## What you will do
A single number is the answer: the count of lines below that contain "explodes".
##### Extracted information
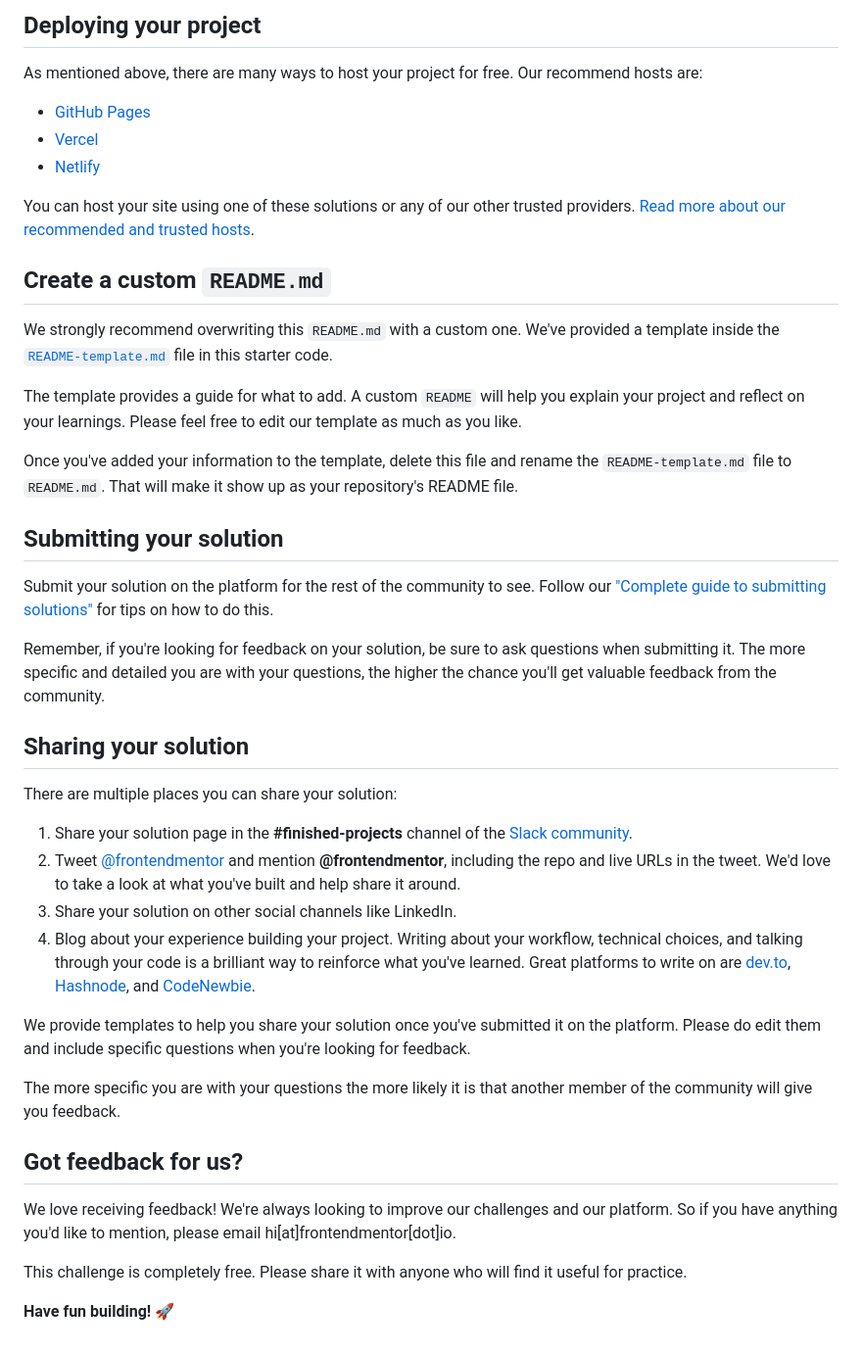
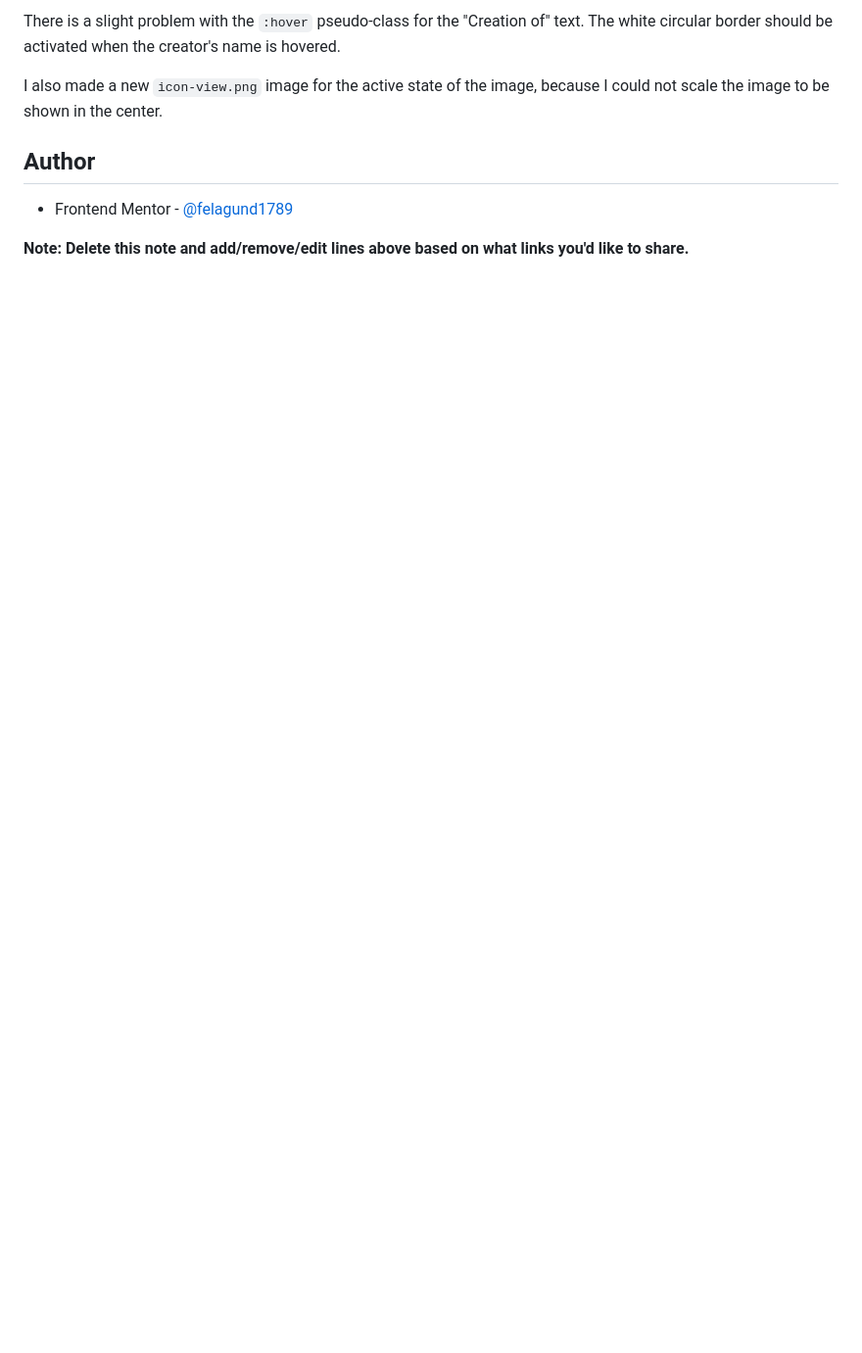
Before and after one commit to felagund1789/nft-preview-card-component-main, a Markdown page: README.md, the part around the change printed below. Shown: that part at 98% size. Drawn GitHub-style; blank space fills up the shorter version.

```diff
--- a/README.md
+++ b/README.md
@@ -48,45 +47,10 @@ Feel free to use any workflow that you feel comfortable with. Below is a suggest
 
-## Deploying your project
+There is a slight problem with the `:hover` pseudo-class for the "Creation of" text. The white circular border should be activated when the creator's name is hovered.
 
-As mentioned above, there are many ways to host your project for free. Our recommend hosts are:
+I also made a new `icon-view.png` image for the active state of the image, because I could not scale the image to be shown in the center.
 
-- [GitHub Pages](https://pages.github.com/)
-- [Vercel](https://vercel.com/)
-- [Netlify](https://www.netlify.com/)
+## Author
 
-You can host your site using one of these solutions or any of our other trusted providers. [Read more about our recommended and trusted hosts](https://medium.com/frontend-mentor/frontend-mentor-trusted-hosting-providers-bf000dfebe).
+- Frontend Mentor - [@felagund1789](https://www.frontendmentor.io/profile/felagund1789)
 
-## Create a custom `README.md`
-
-We strongly recommend overwriting this `README.md` with a custom one. We've provided a template inside the [`README-template.md`](./README-template.md) file in this starter code.
-
-The template provides a guide for what to add. A custom `README` will help you explain your project and reflect on your learnings. Please feel free to edit our template as much as you like.
-
-Once you've added your information to the template, delete this file and rename the `README-template.md` file to `README.md`. That will make it show up as your repository's README file.
-
-## Submitting your solution
-
-Submit your solution on the platform for the rest of the community to see. Follow our ["Complete guide to submitting solutions"](https://medium.com/frontend-mentor/a-complete-guide-to-submitting-solutions-on-frontend-mentor-ac6384162248) for tips on how to do this.
-
-Remember, if you're looking for feedback on your solution, be sure to ask questions when submitting it. The more specific and detailed you are with your questions, the higher the chance you'll get valuable feedback from the community.
-
-## Sharing your solution
-
-There are multiple places you can share your solution:
-
-1. Share your solution page in the **#finished-projects** channel of the [Slack community](https://www.frontendmentor.io/slack).
-2. Tweet [@frontendmentor](https://twitter.com/frontendmentor) and mention **@frontendmentor**, including the repo and live URLs in the tweet. We'd love to take a look at what you've built and help share it around.
-3. Share your solution on other social channels like LinkedIn.
-4. Blog about your experience building your project. Writing about your workflow, technical choices, and talking through your code is a brilliant way to reinforce what you've learned. Great platforms to write on are [dev.to](https://dev.to/), [Hashnode](https://hashnode.com/), and [CodeNewbie](https://community.codenewbie.org/).
-
-We provide templates to help you share your solution once you've submitted it on the platform. Please do edit them and include specific questions when you're looking for feedback.
-
-The more specific you are with your questions the more likely it is that another member of the community will give you feedback.
-
-## Got feedback for us?
-
-We love receiving feedback! We're always looking to improve our challenges and our platform. So if you have anything you'd like to mention, please email hi[at]frontendmentor[dot]io.
-
-This challenge is completely free. Please share it with anyone who will find it useful for practice.
-
-**Have fun building!** 🚀
+**Note: Delete this note and add/remove/edit lines above based on what links you'd like to share.**
```
Also changed, not shown: other parts of README.md (+27 -28 lines), images/icon-view.png (added), screenshot.png (added), 1 other file.
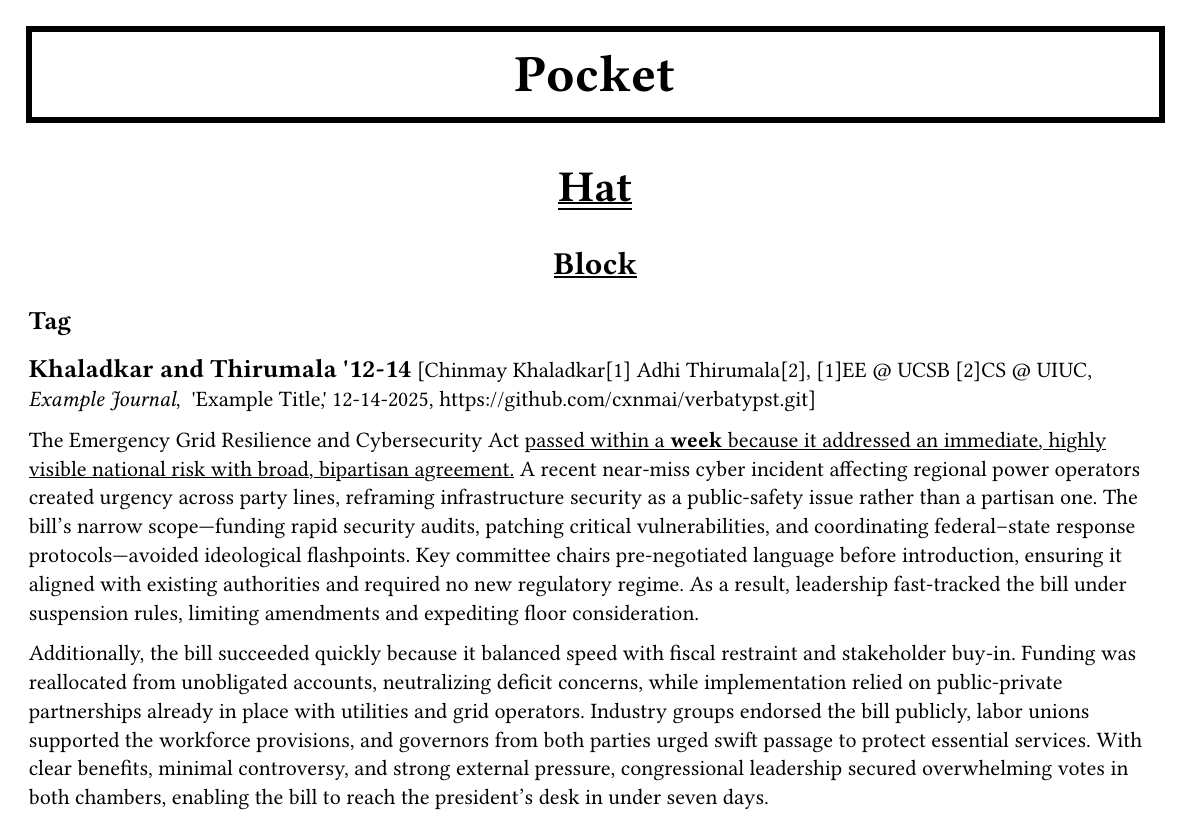
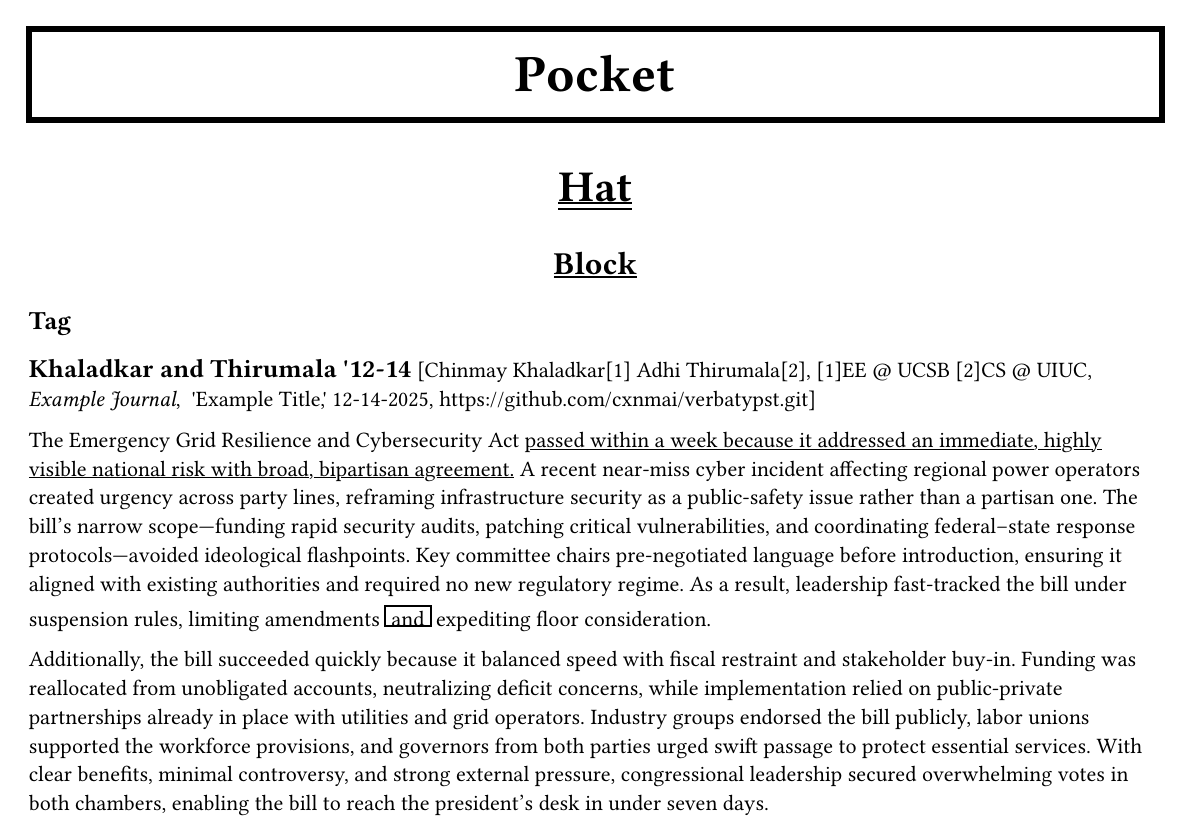
Before and after one commit to cxnmai/verbatypst, a Typst document (verbatypst.typ): the whole page. Compiled offline with Typst 0.15; a missing font is replaced by an installed copy or a similar font.

Commit message:
did things

```diff
--- a/verbatypst.typ
+++ b/verbatypst.typ
@@ -32,6 +32,14 @@
   text(size: 13pt, weight: "bold", font: "Calibri")[#MainAuthorLastName #CiteYear]
   " [" + Authors + ", " + Quals + ", " + emph(Journal) + ", " + " '"+ Title + ",' "  + Date + ", " + linkdoi + "]"
 }
+//
+#let ibox(content) = {
+  box(
+    inset: (x: 3pt, top: 3pt, bottom: 0pt),
+    stroke: (top: 1pt, left: 1pt, right: 1pt, bottom: 1pt),
+    outset: (bottom: 0pt),
+  )[#content]
+}
 
 #pocket("Pocket")
 
@@ -43,6 +51,6 @@
 
 #cite("Khaladkar and Thirumala", "'12-14", "Chinmay Khaladkar[1] Adhi Thirumala[2]", "[1]EE @ UCSB [2]CS @ UIUC", "Example Journal", "Example Title", "12-14-2025", "https://github.com/cxnmai/verbatypst.git")
 
-The Emergency Grid Resilience and Cybersecurity Act #underline("passed within a " + strong("week") + " because it addressed an immediate, highly visible national risk with broad, bipartisan agreement.") A recent near-miss cyber incident affecting regional power operators created urgency across party lines, reframing infrastructure security as a public-safety issue rather than a partisan one. The bill’s narrow scope—funding rapid security audits, patching critical vulnerabilities, and coordinating federal–state response protocols—avoided ideological flashpoints. Key committee chairs pre-negotiated language before introduction, ensuring it aligned with existing authorities and required no new regulatory regime. As a result, leadership fast-tracked the bill under suspension rules, limiting amendments and expediting floor consideration.
+The Emergency Grid Resilience and Cybersecurity Act #underline("passed within a " + "week" + " because it addressed an immediate, highly visible national risk with broad, bipartisan agreement.") A recent near-miss cyber incident affecting regional power operators created urgency across party lines, reframing infrastructure security as a public-safety issue rather than a partisan one. The bill’s narrow scope—funding rapid security audits, patching critical vulnerabilities, and coordinating federal–state response protocols—avoided ideological flashpoints. Key committee chairs pre-negotiated language before introduction, ensuring it aligned with existing authorities and required no new regulatory regime. As a result, leadership fast-tracked the bill under suspension rules, limiting amendments #ibox("and") expediting floor consideration.
 
 Additionally, the bill succeeded quickly because it balanced speed with fiscal restraint and stakeholder buy-in. Funding was reallocated from unobligated accounts, neutralizing deficit concerns, while implementation relied on public-private partnerships already in place with utilities and grid operators. Industry groups endorsed the bill publicly, labor unions supported the workforce provisions, and governors from both parties urged swift passage to protect essential services. With clear benefits, minimal controversy, and strong external pressure, congressional leadership secured overwhelming votes in both chambers, enabling the bill to reach the president’s desk in under seven days.
```
Also changed, not shown: verbatypst.pdf (added).
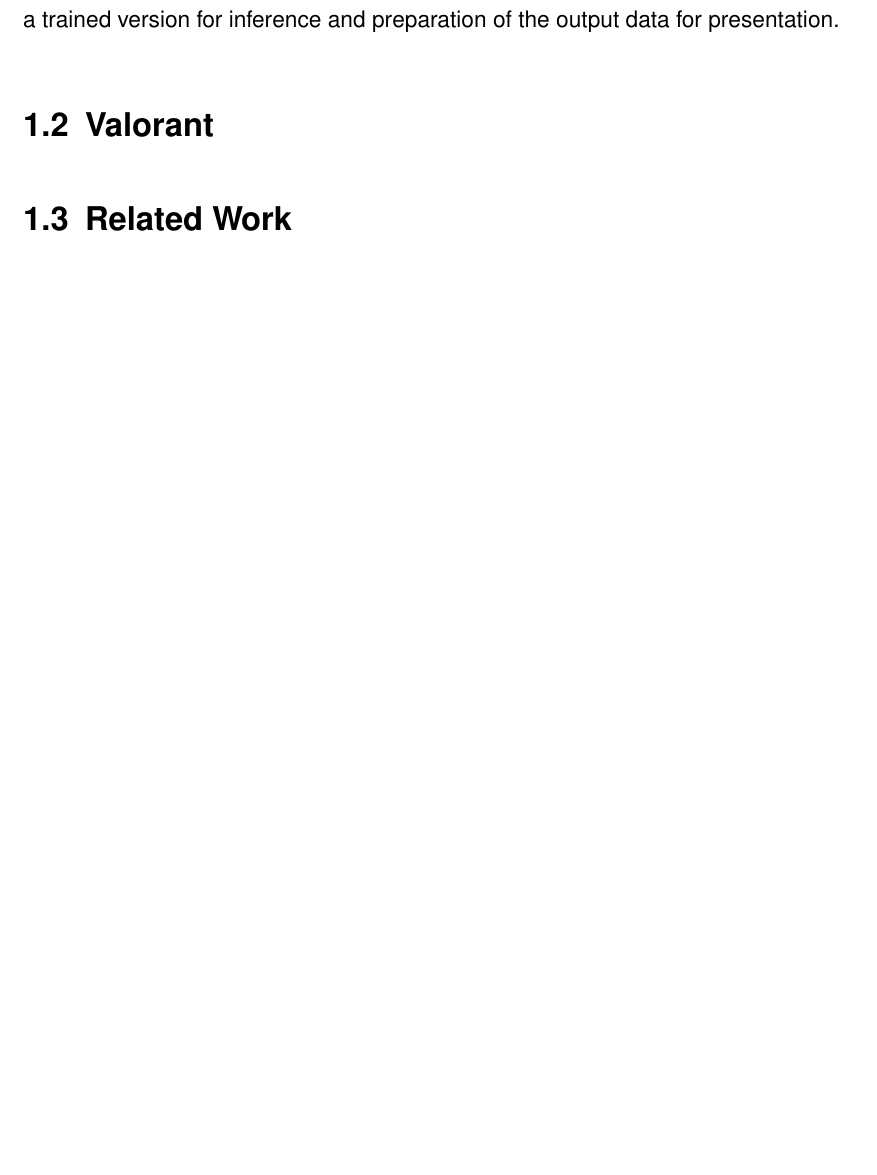
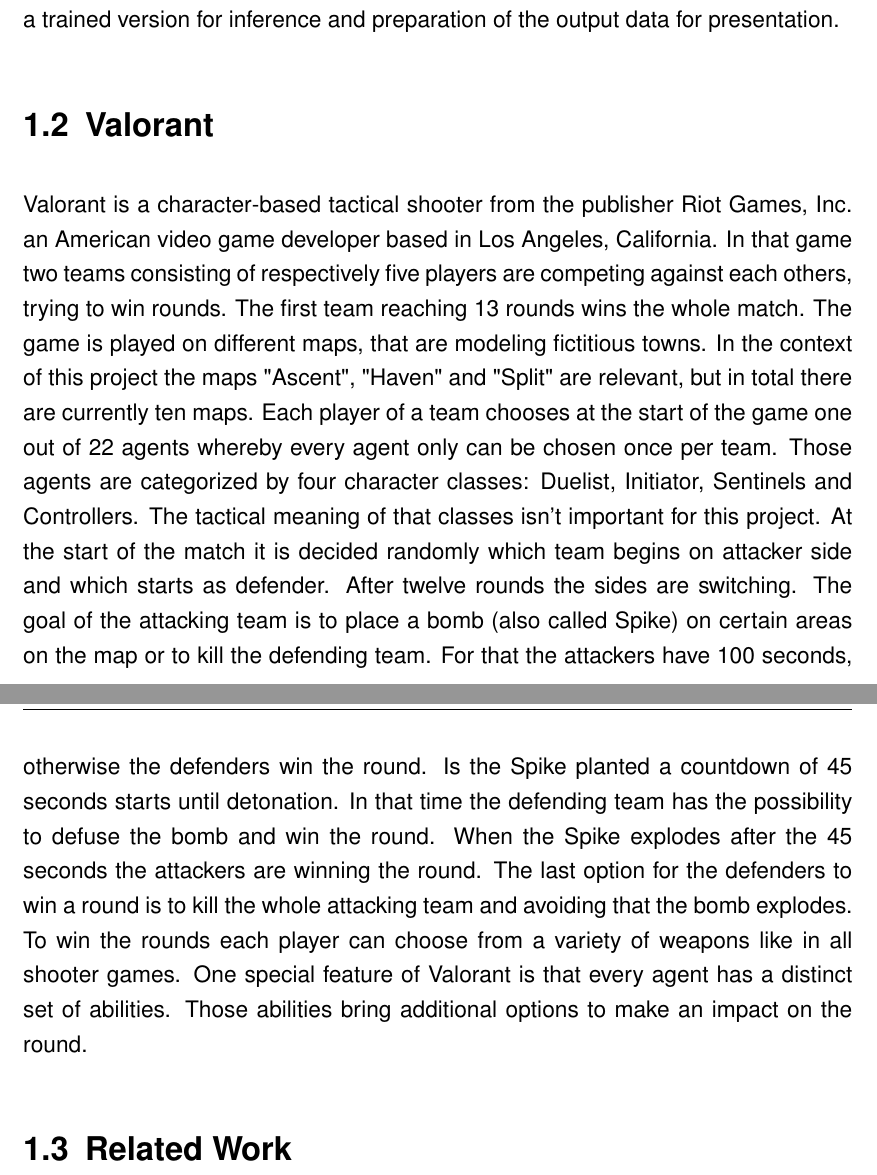
Before and after one commit to jonathan-schilling/objectDetectionVideo, a LaTeX thesis (report/thesis.tex, which reads report/chapters/01-introduction.tex): part of page 6 of 14 before the commit and two parts of pages 6 and 7 of 15 after it, the two joined at a grey line, cut so that both start at the same text, the shorter picture padded with empty space. Compiled offline with pdfLaTeX.

Commit message:
Add part of Valorant description.

```diff
--- a/report/chapters/01-introduction.tex
+++ b/report/chapters/01-introduction.tex
@@ -76,5 +76,24 @@
 
 \section{Valorant}\label{sec:intro:valorant}
 
+Valorant is a character-based tactical shooter from the publisher Riot Games, Inc. an American
+video game developer based in Los Angeles, California. In that game two teams consisting of
+respectively five players are competing against each others, trying to win rounds. The first team
+reaching 13 rounds wins the whole match. The game is played on different maps, that are modeling
+fictitious towns. In the context of this project the maps "Ascent", "Haven" and "Split" are relevant,
+but in total there are currently ten maps. Each player of a team chooses at the start of the game one
+out of 22 agents whereby every agent only can be chosen once per team. Those agents are
+categorized by four character classes: Duelist, Initiator, Sentinels and Controllers. The tactical
+meaning of that classes isn't important for this project. At the start of the match it is decided
+randomly which team begins on attacker side and which starts as defender. After twelve rounds the
+sides are switching. The goal of the attacking team is to place a bomb (also called Spike) on certain
+areas on the map or to kill the defending team. For that the attackers have 100 seconds, otherwise
+the defenders win the round. Is the Spike planted a countdown of 45 seconds starts until detonation.
+In that time the defending team has the possibility to defuse the bomb and win the round. When the
+Spike explodes after the 45 seconds the attackers are winning the round. The last option for the
+defenders to win a round is to kill the whole attacking team and avoiding that the bomb explodes. To
+win the rounds each player can choose from a variety of weapons like in all shooter games. One
+special feature of Valorant is that every agent has a distinct set of abilities. Those abilities bring
+additional options to make an impact on the round.
 
 \section{Related Work}\label{sec:intro:relatedWork}
```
##########
## Answer to the exercise
2